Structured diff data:
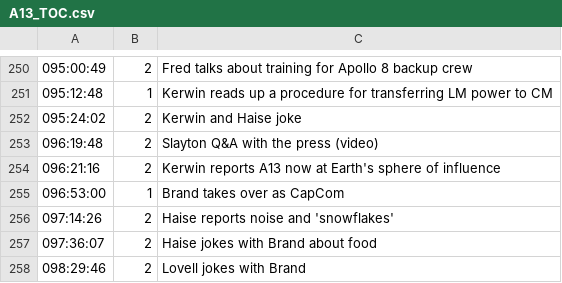
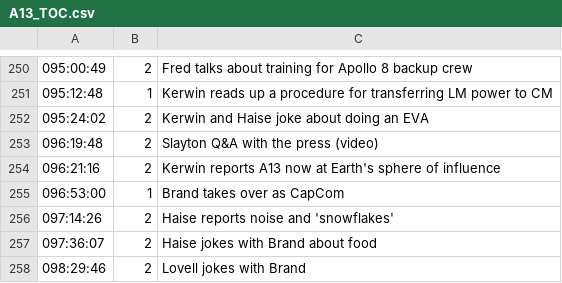
Before and after one commit to bfeist/Apollo_13, a CSV file: MISSION_DATA/A13_TOC.csv, drawn as a sheet; only a part is shown, gaps mark what is left out.

```diff
--- a/MISSION_DATA/A13_TOC.csv
+++ b/MISSION_DATA/A13_TOC.csv
@@ -251,3 +251,3 @@
 095:12:48|1|Kerwin reads up a procedure for transferring LM power to CM
-095:24:02|2|Kerwin and Haise joke
+095:24:02|2|Kerwin and Haise joke about doing an EVA
 096:19:48|2|Slayton Q&A with the press (video)
```
Also changed, not shown: 6 other files.
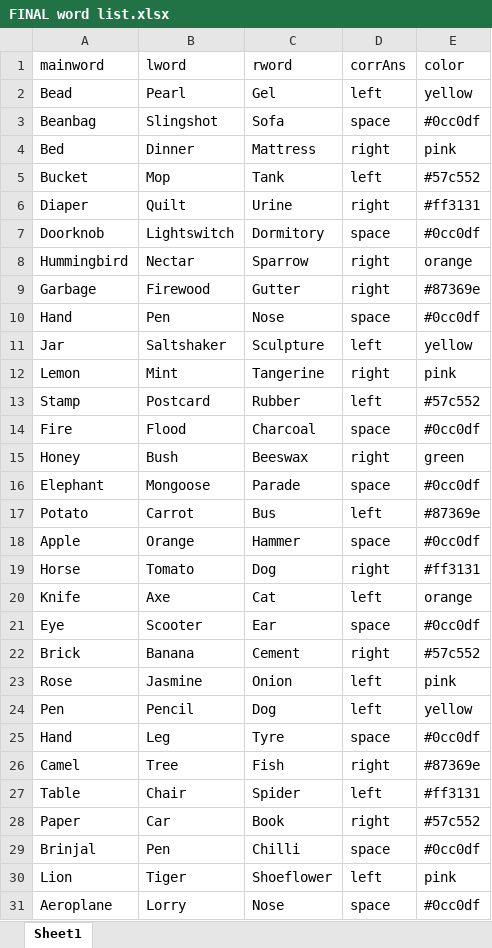
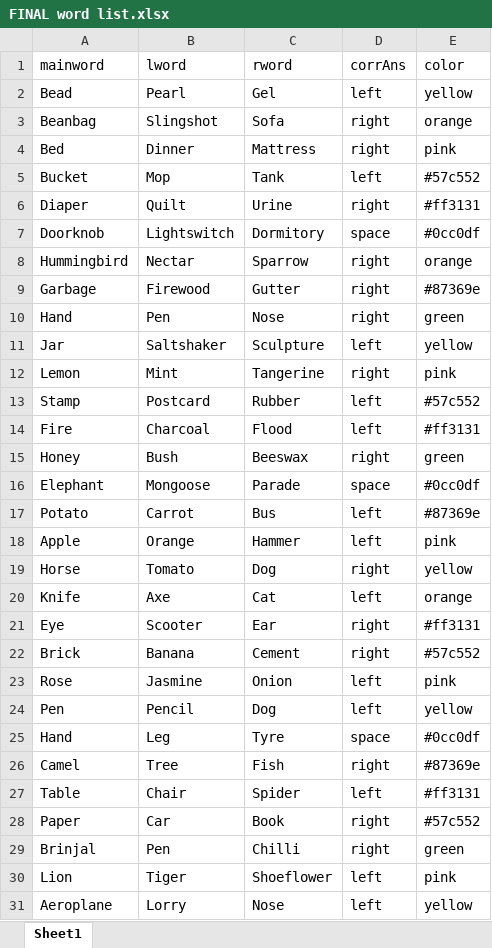
Before and after one commit to SaraLucknowala/Prospective-M-task-, an Excel workbook: FINAL word list.xlsx, sheet Sheet1, drawn as a sheet; values as stored, in another font and other column widths than the file's, no borders; the diff names each change by its address in the sheet, - before the commit and + after, or states it on an @@ line.

Commit message:
Add files via upload

```diff
--- a/FINAL word list.xlsx (sheet Sheet1)
+++ b/FINAL word list.xlsx (sheet Sheet1)
-D3 (corrAns): space
+D3 (corrAns): right
-E3 (color): #0cc0df
+E3 (color): orange
-D10 (corrAns): space
+D10 (corrAns): right
-E10 (color): #0cc0df
+E10 (color): green
-B14 (lword): Flood
+B14 (lword): Charcoal
-C14 (rword): Charcoal
+C14 (rword): Flood
-D14 (corrAns): space
+D14 (corrAns): left
-E14 (color): #0cc0df
+E14 (color): #ff3131
-D18 (corrAns): space
+D18 (corrAns): left
-E18 (color): #0cc0df
+E18 (color): pink
-E19 (color): #ff3131
+E19 (color): yellow
-D21 (corrAns): space
+D21 (corrAns): right
-E21 (color): #0cc0df
+E21 (color): #ff3131
-D29 (corrAns): space
+D29 (corrAns): right
-E29 (color): #0cc0df
+E29 (color): green
-D31 (corrAns): space
+D31 (corrAns): left
-E31 (color): #0cc0df
+E31 (color): yellow
```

Work instructions: Show, from the entries above, every line that includes the string "files".

Reply:
Also changed, not shown: 6 other files.
Add files via upload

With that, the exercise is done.